A visiting production by Peter Brook, the great English director who has long been based in Paris, is always a cause for celebration. This time he arrives with a piece that is at the opposite extreme from the theatrical pyrotechnics and epic reach of his nine-hour version of the Hindu Mahabharata. A simply, yet very subtly, staged two-person show - derived from the correspondence between Chekhov and his actress wife, Olga Knipper - Ta Main dans la Mienne ( Your Hand in Mine) is an exquisite, glowing miniature. Performed in French with English surtitles, it affords a quiet, moving experience.

A visiting production by Peter Brook, the great English director who has long been based in Paris, is always a cause for celebration. This time he arrives with a piece that is at the opposite extreme from the theatrical pyrotechnics and epic reach of his nine-hour version of the Hindu Mahabharata. A simply, yet very subtly, staged two-person show - derived from the correspondence between Chekhov and his actress wife, Olga Knipper - Ta Main dans la Mienne ( Your Hand in Mine) is an exquisite, glowing miniature. Performed in French with English surtitles, it affords a quiet, moving experience.

Theatre based on letters can be very lumpy and literal. A bad director would have had Chekhov (who died of tuberculosis in 1904, six years after meeting Knipper) coughing up blood, and the two of them fiddling with pens and stationery, and he would have cast actors of the right vintage and made them up to look like old photographs. Brook rinses the piece clean of all such "realistic" redundancy. Performed on a rectangle of carpet with minimal props, and warmly lit by Philippe Vialatte, the production is richer and more haunting because the actors, Michel Piccoli and Natasha Parry, are theatrical veterans.

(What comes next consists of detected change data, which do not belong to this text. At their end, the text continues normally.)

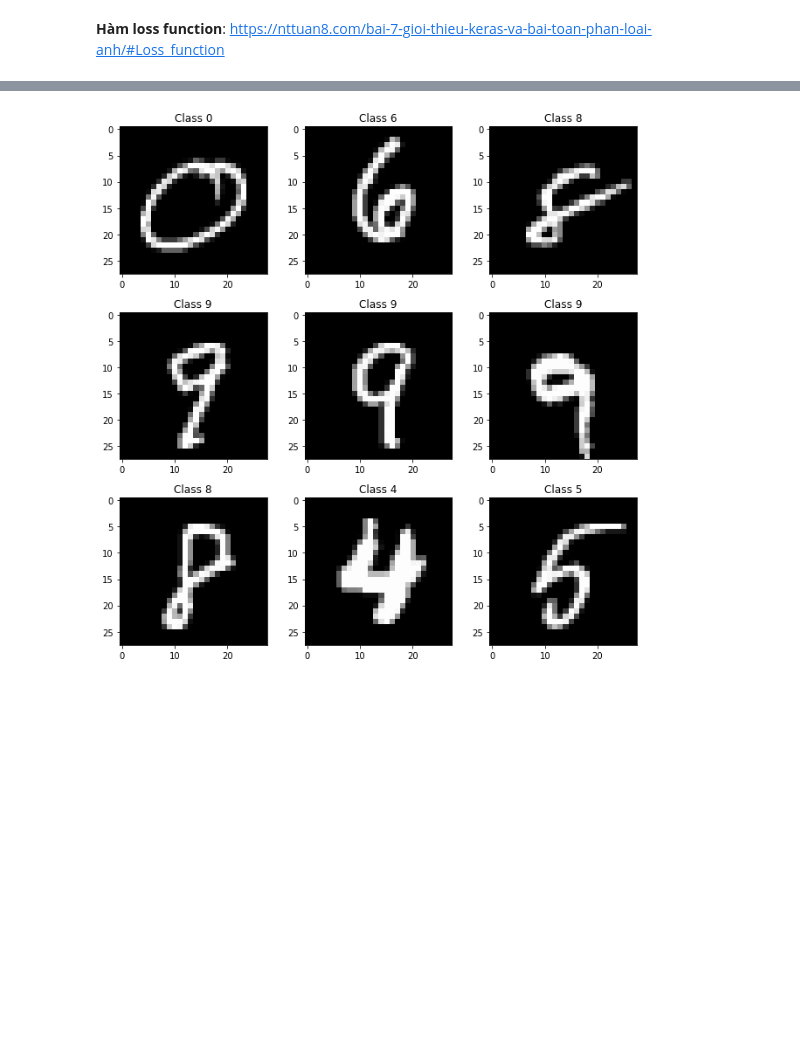
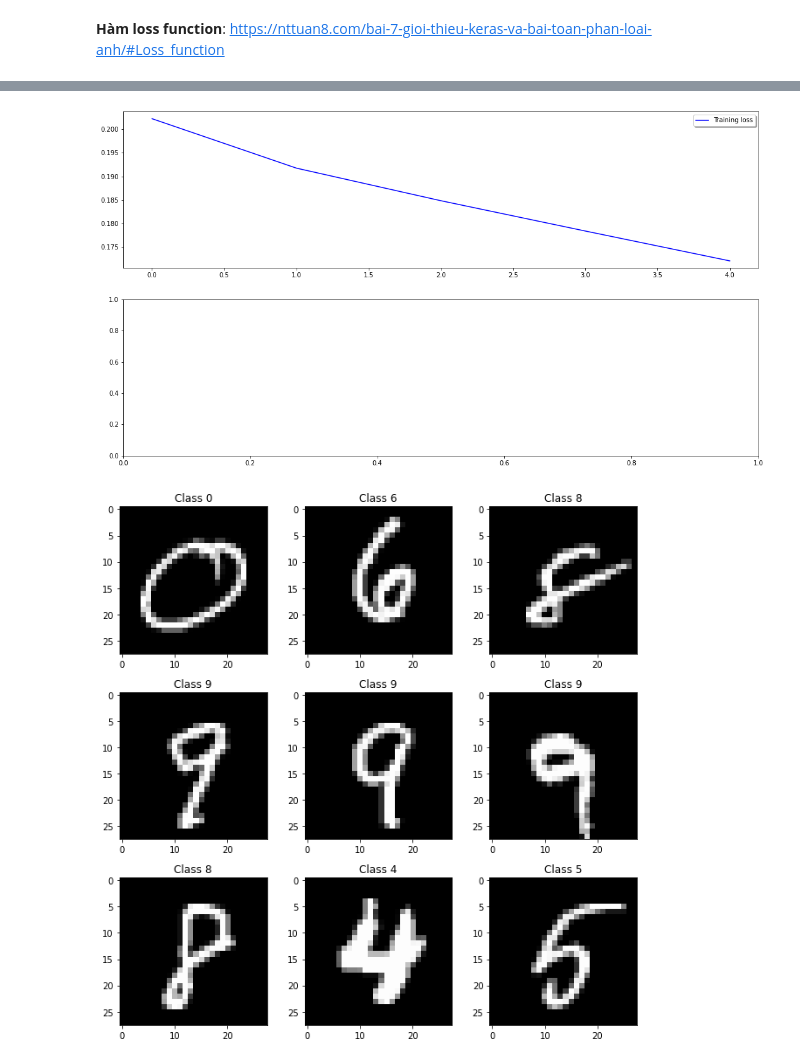
Before and after one commit to huynhhoc/DataAnalystDeepLearning, a Jupyter notebook: Labs/Lab07.ipynb, the cells around one changed output, grey strips where cells are left out. Saved outputs shown, nothing was run; the diff lists cells and outputs as text; code cells hidden in the pictures; blank space fills up the shorter version.

```diff
--- a/Labs/Lab07.ipynb
+++ b/Labs/Lab07.ipynb
@@ -161,7 +161,7 @@ https://nttuan8.com/bai-7-gioi-thieu-keras-va-bai-toan-phan-loai-anh/#Loss_funct
 # %%
 model.compile(loss='categorical_crossentropy',optimizer='rmsprop',metrics=['accuracy'])
 #mỗi lần lấy 128 tấm ảnh để train
-model.fit(x_train,y_train,batch_size=128,epochs=5)
+history = model.fit(x_train,y_train,batch_size=128,epochs=5)
 
 # dự báo mô hình, giá trị dự báo được lưu vào biến predicted_classes
 # giá trị thực tế được lưu ở tập t_test
@@ -180,3 +180,9 @@ Epoch 5/5
+# %%
+fig, ax = plt.subplots(2,1, figsize=(18, 10))
+ax[0].plot(history.history['loss'], color='b', label="Training loss")
+legend = ax[0].legend(loc='best', shadow=True)
+# %% [output]
+[figure, added]
 # %%
 # hiển thị 9 tấm ảnh ngẫu nhiên trong tập test
 # hiển thị kết quả dự báo của 9 tấm ảnh này theo mô hình neural vừa xây dựng
```
Also changed, not shown: parts of 1 cell of this notebook.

The fact that they have reached an age way beyond that ever attained by Chekhov bathes the story of this love, cut short by illness and premature death, with a kind of wry and ripe philosophical acceptance that never feels pre-emptive or bestowed on us from some fake, posthumous perspective. Neither Piccoli, with his lovely benign, open face, or Parry, with her distinguished beauty and vulnerability, attempt an impersonation of the historical figures they are representing. At once playful and poignant, they take you into the soul of the situation precisely because they are not weighed down by the dictates of dull verisimilitude.

We see a couple more often separated (he in Yalta for health reasons; she pursuing her career with the Moscow Art Theatre) than together. The letters provided a lifeline, with the twist that Chekhov was also writing (at long distance) great roles for Olga in Three Sisters and The Cherry Orchard. There are some very affecting moments where this production plays on the paradox of the nearness of the performers onstage and the aching distance between the couple in real life. This is particularly touching when Chekhov advises Olga about the way to portray a character. So near and yet so far becomes - briefly - so far and yet so near.

The actors behave to one another with an uncloying graciousness and the piece is imbued with the amused tolerance of Chekhovian humour. The piece is edited so that, like the poor lovers, it is always moving swiftly on. "Keep it light and real" was one the dramatist's acting notes to Olga. Brook beautifully obeys the spirit of that injunction.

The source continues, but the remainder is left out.